__INSTRUCTIONS TO FOLLOW__
Look through the listing below and report every line that contains "Lead".

__DATA EXTRACT__
┌────────
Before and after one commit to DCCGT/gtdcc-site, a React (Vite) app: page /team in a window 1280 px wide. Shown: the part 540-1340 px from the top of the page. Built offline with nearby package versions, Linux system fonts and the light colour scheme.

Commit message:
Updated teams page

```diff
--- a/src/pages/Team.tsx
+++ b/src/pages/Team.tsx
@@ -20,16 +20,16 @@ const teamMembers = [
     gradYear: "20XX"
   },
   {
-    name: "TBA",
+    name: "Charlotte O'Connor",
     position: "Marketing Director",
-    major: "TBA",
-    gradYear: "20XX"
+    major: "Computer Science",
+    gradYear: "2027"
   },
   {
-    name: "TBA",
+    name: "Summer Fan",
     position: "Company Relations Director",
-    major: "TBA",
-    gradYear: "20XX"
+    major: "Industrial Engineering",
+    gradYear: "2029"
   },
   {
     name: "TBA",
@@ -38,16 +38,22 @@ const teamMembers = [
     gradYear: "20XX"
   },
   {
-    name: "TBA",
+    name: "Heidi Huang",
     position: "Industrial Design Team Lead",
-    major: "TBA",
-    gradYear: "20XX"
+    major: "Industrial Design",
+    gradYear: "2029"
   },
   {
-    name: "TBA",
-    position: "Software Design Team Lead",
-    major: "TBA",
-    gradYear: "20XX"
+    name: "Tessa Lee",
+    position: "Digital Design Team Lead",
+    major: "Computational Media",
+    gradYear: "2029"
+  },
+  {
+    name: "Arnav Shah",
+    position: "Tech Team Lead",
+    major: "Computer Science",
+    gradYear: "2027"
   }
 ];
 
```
└────────
┌────────
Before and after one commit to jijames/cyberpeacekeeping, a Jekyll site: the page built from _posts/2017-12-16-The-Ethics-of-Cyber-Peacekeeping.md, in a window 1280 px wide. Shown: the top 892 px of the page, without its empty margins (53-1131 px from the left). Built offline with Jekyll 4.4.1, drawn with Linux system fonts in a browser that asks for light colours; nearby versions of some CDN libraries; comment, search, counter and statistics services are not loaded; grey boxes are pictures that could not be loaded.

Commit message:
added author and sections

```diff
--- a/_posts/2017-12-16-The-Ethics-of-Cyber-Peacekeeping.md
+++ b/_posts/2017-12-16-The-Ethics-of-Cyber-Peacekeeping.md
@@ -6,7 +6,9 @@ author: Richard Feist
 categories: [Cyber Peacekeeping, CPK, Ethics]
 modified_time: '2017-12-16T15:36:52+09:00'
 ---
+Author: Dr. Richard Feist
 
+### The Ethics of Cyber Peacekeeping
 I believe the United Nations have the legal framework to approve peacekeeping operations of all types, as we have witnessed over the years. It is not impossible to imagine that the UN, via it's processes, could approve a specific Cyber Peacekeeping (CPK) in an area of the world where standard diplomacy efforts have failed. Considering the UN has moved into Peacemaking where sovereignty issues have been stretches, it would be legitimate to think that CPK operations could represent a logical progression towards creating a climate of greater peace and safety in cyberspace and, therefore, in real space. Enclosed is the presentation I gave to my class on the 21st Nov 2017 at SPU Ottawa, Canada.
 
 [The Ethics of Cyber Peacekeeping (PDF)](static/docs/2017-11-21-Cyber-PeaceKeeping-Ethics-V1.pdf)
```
└────────
┌────────
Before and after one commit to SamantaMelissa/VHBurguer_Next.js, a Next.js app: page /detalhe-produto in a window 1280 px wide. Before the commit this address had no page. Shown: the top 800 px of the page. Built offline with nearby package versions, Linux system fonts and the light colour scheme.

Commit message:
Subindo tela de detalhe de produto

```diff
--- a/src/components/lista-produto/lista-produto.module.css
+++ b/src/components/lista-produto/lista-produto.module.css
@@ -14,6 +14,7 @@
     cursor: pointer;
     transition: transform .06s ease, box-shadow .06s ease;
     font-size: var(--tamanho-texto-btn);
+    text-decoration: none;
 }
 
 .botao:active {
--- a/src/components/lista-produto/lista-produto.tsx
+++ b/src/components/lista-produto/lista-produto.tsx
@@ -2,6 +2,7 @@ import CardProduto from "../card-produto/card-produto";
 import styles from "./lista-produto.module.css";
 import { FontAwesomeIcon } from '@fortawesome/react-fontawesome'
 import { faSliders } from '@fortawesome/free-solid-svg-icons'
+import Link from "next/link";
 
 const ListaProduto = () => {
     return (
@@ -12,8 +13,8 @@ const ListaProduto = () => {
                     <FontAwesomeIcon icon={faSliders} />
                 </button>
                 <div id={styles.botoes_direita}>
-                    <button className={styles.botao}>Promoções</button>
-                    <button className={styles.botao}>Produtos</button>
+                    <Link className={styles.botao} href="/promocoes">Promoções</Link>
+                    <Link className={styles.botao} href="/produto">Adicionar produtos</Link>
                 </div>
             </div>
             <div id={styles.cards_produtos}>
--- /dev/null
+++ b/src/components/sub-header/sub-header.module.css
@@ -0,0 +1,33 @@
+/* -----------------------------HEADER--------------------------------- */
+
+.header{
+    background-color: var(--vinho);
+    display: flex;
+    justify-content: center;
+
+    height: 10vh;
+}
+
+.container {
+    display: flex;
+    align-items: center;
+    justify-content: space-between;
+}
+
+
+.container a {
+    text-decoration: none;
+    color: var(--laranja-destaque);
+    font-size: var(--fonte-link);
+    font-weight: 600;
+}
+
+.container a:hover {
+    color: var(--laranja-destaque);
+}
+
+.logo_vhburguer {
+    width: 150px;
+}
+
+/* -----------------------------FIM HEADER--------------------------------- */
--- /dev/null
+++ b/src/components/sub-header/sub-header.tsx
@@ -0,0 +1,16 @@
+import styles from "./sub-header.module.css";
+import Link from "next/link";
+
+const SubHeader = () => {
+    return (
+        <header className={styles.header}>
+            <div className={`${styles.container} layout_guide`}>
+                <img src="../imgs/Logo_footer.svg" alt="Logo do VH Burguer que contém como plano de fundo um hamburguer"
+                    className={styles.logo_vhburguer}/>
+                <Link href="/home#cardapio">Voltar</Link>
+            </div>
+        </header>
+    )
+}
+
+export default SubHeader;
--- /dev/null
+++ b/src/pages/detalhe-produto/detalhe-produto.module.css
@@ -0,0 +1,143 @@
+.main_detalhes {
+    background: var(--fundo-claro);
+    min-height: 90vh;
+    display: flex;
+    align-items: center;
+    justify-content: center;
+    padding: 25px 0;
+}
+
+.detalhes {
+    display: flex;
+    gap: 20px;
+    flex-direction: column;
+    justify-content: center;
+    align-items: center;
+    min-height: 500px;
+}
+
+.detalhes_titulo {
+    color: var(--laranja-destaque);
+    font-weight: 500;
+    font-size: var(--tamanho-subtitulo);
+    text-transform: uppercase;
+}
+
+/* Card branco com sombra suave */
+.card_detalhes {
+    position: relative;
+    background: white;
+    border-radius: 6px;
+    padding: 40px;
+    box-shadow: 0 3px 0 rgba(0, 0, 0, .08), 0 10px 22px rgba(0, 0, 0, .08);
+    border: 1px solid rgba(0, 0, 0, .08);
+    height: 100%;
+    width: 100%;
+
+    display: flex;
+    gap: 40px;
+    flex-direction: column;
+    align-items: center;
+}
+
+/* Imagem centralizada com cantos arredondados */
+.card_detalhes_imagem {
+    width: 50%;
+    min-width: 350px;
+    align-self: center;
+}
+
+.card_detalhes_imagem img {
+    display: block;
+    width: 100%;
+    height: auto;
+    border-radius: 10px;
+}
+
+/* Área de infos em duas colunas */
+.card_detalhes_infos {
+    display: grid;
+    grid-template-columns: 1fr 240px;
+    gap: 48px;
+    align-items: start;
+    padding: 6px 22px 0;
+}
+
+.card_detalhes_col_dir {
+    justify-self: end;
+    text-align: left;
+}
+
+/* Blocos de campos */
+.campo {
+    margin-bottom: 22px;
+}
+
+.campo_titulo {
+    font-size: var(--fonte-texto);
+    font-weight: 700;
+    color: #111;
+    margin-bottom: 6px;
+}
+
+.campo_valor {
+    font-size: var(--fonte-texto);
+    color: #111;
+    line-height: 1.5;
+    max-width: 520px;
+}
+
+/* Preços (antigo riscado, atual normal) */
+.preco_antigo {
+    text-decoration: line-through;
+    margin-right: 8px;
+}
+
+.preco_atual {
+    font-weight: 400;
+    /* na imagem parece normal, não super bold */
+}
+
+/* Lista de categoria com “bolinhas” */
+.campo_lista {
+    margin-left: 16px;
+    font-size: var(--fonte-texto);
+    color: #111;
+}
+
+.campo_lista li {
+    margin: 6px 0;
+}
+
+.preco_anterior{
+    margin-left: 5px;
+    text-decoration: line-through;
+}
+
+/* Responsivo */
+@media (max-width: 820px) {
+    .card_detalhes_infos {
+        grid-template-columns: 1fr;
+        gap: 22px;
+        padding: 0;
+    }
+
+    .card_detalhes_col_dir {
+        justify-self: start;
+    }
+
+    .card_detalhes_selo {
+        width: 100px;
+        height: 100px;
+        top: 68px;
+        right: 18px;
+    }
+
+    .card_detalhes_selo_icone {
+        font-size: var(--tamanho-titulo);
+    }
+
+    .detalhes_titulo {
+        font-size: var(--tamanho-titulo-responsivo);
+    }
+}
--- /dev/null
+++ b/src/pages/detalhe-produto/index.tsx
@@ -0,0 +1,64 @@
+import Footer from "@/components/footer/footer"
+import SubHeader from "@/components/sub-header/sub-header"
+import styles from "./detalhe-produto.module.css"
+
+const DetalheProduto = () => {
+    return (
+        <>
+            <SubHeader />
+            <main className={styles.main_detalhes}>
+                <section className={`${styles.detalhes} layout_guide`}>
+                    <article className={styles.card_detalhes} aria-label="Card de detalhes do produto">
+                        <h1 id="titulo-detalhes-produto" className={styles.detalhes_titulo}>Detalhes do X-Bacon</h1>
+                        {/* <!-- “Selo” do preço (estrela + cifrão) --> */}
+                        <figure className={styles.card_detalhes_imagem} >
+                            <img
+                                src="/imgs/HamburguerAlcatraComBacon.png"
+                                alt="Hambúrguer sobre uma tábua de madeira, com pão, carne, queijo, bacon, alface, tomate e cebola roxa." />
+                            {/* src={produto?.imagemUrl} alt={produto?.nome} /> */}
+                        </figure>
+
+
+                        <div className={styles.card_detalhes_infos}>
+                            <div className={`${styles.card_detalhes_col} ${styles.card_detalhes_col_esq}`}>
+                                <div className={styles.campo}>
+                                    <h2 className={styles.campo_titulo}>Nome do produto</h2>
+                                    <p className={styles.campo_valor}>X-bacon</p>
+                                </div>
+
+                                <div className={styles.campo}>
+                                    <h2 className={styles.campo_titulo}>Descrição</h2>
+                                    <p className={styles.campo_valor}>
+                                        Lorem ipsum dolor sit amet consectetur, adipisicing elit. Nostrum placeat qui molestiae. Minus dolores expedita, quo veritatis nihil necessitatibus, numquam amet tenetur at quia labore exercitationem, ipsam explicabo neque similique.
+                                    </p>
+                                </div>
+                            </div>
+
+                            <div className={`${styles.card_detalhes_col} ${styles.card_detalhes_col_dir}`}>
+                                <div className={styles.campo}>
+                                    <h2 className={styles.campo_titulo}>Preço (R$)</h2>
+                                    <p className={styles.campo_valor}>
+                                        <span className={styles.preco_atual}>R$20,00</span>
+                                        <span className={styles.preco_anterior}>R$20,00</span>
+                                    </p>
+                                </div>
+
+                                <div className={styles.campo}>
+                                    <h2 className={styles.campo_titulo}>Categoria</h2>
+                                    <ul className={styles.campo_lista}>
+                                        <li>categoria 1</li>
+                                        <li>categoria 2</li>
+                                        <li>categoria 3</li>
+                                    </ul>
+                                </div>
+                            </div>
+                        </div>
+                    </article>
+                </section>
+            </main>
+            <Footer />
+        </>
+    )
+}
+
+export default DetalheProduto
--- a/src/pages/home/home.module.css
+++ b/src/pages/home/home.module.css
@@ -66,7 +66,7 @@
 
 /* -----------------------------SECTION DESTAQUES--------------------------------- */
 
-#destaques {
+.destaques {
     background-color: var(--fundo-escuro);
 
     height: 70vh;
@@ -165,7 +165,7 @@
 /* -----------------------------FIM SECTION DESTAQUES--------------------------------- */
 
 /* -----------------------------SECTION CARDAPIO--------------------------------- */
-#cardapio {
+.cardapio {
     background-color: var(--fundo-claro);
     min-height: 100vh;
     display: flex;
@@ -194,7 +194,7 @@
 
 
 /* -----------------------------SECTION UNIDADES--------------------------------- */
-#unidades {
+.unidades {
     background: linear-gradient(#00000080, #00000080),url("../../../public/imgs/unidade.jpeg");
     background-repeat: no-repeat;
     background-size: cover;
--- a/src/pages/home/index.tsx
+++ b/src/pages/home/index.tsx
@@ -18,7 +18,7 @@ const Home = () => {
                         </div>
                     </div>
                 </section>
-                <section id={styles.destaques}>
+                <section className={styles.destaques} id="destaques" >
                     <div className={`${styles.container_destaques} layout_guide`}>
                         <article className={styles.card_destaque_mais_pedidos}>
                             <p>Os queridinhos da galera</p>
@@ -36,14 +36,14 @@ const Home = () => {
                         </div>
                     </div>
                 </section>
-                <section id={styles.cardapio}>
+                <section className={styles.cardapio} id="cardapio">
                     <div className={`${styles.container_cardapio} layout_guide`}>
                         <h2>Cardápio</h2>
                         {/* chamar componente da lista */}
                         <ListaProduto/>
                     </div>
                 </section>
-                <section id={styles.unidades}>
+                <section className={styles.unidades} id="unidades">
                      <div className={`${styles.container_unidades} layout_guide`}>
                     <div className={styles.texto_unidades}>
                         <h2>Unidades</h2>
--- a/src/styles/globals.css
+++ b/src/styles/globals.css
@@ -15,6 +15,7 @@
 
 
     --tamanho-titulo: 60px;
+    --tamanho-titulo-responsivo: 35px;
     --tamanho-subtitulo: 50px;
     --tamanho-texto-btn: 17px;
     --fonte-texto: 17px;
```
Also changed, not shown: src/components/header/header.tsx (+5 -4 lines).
└────────
__EXERCISE RESULT__
     position: "Industrial Design Team Lead",
-    position: "Software Design Team Lead",
+    position: "Digital Design Team Lead",
+    position: "Tech Team Lead",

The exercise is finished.